On Mar. 10, the U.S. announced the deployment of three Air Force B-2 stealth bombers from the 509th Bomb Wing, from Whiteman Air Force Base, Missouri, to the Asia-Pacific region amid growing tensions with North Korea.

Although the U.S. Air Force has not disclosed where the aircraft will be based, it is quite likely that the aircraft will operate out of Andersen Air Force Base, in Guam, strategically located in the Pacific, that has already hosted U.S. bombers involved in extended deterrence missions in the region.

On the previous day, Lt. Col. Damien Pickart, a spokesman for the U.S. Air Force, told to Reuters that the U.S. could deploy long-range bombers to Australia as concerns over China’s military expansion in the Asia-Pacific area continue to grow.

In fact, as reported by FoxNews.com, high-level discussions are in progress to deploy B-1 bombers in northern Australia and to expand B-52 bomber missions in the region, even if details such as the duration of the rotations and the number of personnel involved are still being hammered out.

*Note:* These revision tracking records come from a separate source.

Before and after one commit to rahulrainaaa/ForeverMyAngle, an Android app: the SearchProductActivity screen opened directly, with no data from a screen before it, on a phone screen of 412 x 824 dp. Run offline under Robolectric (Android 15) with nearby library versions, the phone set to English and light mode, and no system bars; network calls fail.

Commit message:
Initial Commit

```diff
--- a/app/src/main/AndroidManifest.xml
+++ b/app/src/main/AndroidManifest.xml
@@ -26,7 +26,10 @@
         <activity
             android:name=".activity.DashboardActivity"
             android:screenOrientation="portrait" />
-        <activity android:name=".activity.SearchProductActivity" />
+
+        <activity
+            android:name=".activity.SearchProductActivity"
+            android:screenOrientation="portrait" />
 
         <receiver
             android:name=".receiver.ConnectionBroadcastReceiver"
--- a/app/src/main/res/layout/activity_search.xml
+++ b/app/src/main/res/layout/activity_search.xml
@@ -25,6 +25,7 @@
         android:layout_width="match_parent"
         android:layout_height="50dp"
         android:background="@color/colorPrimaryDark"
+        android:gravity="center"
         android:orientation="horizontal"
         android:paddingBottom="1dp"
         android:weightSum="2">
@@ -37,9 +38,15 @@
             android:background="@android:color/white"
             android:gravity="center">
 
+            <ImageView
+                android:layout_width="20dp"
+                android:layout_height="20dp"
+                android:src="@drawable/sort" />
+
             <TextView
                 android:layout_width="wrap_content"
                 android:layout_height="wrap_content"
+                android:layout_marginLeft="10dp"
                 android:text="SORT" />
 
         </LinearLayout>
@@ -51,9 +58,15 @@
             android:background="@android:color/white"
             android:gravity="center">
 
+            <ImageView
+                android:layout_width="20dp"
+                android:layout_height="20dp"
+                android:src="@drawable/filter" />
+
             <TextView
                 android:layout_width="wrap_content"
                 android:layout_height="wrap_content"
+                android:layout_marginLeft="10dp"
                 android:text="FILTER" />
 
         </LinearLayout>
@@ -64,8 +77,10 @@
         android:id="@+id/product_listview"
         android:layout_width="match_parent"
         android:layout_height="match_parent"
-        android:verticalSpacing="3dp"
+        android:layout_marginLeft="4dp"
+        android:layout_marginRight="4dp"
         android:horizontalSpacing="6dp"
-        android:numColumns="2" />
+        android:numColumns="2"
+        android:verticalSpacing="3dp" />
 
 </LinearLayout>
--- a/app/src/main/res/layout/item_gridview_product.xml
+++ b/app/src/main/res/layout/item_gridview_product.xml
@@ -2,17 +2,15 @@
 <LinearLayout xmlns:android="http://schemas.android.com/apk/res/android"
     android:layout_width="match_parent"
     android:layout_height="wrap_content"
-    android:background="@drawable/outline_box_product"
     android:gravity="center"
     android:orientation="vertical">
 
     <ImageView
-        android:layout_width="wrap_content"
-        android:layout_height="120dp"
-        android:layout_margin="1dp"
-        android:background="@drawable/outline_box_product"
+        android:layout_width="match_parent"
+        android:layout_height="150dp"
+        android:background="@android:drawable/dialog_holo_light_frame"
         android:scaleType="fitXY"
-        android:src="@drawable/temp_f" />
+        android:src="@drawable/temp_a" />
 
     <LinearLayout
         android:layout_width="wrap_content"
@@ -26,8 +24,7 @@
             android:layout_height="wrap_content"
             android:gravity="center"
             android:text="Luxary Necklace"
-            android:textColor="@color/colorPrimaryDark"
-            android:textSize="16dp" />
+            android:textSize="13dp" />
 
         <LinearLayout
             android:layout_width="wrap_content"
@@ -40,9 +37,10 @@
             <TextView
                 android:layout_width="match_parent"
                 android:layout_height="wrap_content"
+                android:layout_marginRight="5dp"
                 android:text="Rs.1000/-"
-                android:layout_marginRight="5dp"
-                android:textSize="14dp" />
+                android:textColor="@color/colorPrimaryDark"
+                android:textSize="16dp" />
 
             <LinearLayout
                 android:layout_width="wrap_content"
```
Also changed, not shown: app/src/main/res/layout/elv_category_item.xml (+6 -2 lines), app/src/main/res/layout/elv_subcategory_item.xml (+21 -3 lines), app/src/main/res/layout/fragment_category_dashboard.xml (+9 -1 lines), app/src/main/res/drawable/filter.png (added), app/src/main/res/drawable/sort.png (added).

Pickart added that these deployments would not only provide training opportunities for U.S. airmen but they would also deliver Pacific Air Forces and U.S. Pacific Command leaders “a credible global strike and deterrence capability to help maintain peace and security in the Indo-Asia-Pacific region.”

The talks about the chance to rotate bombers through northern Australia come in the wake of a freedom of navigation exercise conducted by the aircraft carrier USS John C. Stennis (CVN-74) and its Carrier Strike Group (CSG) in the South China Sea, where China is militarizing the region to guard its excessive territorial claims.

However an agreement between the two nations about bomber rotations in Australia would put USAF B-1B Lancers within striking distance of the South China Sea, most likely a move that would add more pressure on China, as already highlighted by Chinese Foreign Ministry spokesman Hong Lei “Cooperation among relevant countries should protect regional peace and stability, and not target the interests of third parties.”

Noteworthy while the U.S. Air Force conducts B-52 missions from Australia periodically, doesn’t fly any B-1s from there.

Moreover, as we have explained, this is not the first time that U.S. take in consideration the chance to base the Lancers on the Australian continent, but any previous rumour about this possibility never turned into the real thing.

Nevertheless an eventual deployment of the B-1B in Australia could finally bring back the Lancer in the Pacific Region.

In fact, unlike the B-52 and the B-2, the B-1B has been taken out from the Continuous Bomber Presence (CBP) rotation at Guam’s Andersen Air Force Base because it can’t carry any kind of nuclear weapon.

On the contrary giving its conventional bombing role the Bone has been heavy tasked in Iraq and in Afghanistan.

B-1B Australian soil

Image credit: Senior Airman Kate Maure and Airman 1st Class Peter Thompson / U.S. Air Force